Winning Time: The Rise of The Lakers Dynasty typically keeps the focus largely on Laker land. But the Showtime Lakers’ ’80s dynasty wouldn’t be what it was without the Boston Celtics. Some of the show’s best scenes are the conversational jousting between Celtics coach Red Auerbach (Michael Chiklis) and Lakers owner Jerry Buss (John C. Reilly). In the latest episode of Winning Time, the show gives the deepest look yet into the life of a character not part of the Lakers organization, as it delves into a trauma that forever shaped Celtics star Larry Bird (Sean Patrick Small).

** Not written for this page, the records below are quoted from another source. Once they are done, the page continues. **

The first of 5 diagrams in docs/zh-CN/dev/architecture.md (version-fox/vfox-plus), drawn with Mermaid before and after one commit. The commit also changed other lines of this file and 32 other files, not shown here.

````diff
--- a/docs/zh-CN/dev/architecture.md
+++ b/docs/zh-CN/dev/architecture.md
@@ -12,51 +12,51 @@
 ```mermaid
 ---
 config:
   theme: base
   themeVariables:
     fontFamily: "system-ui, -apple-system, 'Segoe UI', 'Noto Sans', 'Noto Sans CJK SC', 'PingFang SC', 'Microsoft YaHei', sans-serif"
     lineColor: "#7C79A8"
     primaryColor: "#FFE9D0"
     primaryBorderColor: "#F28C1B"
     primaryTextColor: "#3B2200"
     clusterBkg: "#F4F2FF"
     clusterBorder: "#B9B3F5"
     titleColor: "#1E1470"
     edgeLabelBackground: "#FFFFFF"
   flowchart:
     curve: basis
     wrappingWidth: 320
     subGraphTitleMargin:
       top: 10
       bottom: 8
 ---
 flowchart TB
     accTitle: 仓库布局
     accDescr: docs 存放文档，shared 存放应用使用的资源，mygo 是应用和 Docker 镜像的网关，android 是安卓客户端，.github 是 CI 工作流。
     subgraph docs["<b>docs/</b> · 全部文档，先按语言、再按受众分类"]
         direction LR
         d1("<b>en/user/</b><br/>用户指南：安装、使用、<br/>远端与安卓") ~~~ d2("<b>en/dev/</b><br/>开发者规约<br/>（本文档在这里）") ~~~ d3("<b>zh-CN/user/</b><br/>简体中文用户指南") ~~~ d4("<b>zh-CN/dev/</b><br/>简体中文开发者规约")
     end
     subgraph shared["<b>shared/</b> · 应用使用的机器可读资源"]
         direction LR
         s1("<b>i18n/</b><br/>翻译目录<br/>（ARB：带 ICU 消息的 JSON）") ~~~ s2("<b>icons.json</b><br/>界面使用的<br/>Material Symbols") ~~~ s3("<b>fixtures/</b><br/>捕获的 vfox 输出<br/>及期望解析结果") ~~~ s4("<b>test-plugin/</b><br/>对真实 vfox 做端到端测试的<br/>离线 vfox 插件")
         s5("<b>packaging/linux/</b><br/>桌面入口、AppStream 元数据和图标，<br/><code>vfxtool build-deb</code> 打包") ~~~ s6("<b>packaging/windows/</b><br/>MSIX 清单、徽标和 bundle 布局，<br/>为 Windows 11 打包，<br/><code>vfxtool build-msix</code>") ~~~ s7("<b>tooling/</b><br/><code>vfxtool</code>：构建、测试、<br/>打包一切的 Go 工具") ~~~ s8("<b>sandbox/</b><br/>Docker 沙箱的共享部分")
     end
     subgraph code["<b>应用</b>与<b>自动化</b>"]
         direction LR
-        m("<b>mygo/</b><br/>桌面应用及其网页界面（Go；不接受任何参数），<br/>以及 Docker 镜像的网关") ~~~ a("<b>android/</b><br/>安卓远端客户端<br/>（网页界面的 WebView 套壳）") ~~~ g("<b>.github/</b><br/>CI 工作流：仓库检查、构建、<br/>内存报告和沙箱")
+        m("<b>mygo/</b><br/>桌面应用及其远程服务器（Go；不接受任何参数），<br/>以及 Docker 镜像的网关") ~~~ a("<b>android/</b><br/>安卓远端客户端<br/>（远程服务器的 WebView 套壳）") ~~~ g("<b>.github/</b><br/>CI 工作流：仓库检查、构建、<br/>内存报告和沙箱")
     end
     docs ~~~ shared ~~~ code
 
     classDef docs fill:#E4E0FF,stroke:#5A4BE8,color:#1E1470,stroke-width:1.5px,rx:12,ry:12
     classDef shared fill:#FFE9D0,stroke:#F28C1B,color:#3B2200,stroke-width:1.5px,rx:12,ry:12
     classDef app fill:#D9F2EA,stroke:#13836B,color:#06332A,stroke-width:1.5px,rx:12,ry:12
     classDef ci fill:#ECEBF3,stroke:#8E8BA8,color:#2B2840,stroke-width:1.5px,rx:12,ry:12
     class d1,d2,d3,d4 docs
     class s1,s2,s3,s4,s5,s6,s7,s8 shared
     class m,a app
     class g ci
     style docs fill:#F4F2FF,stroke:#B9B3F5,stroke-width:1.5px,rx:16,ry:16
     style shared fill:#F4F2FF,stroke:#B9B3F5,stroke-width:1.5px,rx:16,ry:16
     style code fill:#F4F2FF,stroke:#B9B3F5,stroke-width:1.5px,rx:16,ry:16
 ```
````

In 1 1/2 seasons of Winning Time, Bird hasn’t said much outside of taunting Magic Johnson (Quincy Isaiah) on the court and in his mind. When the Boston Celtics celebrated winning the 1981 NBA Finals the year after the Lakers won, Bird’s beady-eyed stare into the camera looked like it was piercing through the national TV audience just to hone in on hitting Johnson where it hurt. And Johnson’s disgust was so visceral that it felt like smoke from Bird’s celebratory cigar wafted through his TV screen into his face. The show builds Bird up to be an emotionless robot, designed by the basketball gods to get buckets and rip out hearts. In reality, he was a man of flesh and bones—and a heart twisted by dysfunctional family life.

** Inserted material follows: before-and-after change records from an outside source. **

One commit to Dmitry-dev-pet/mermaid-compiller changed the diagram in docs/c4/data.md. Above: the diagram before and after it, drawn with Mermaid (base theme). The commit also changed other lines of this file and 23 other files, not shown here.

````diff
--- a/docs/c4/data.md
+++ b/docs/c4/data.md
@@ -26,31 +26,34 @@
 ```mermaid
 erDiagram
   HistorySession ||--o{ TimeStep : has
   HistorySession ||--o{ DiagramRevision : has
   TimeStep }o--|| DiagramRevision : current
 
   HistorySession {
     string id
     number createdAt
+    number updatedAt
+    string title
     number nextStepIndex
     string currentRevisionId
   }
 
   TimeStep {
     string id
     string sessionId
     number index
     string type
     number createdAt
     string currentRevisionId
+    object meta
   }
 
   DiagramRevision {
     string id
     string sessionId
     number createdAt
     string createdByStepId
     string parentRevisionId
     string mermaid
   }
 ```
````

Bird was born to Georgia and Claude Joseph “Joe” Bird in West Baden Springs, Indiana. The family wallowed in poverty for years, inspiring Larry to pursue basketball to change their lives. His mother has yet to appear in the show, but Larry has been on record over the years, noting how much his mother sacrificed and worked multiple jobs to provide for him and his siblings. His father, Joe (Mac Brandt), made his Winning Time debut, and by the end of the episode, he was a central figure in one of the saddest story arcs in the history of the series.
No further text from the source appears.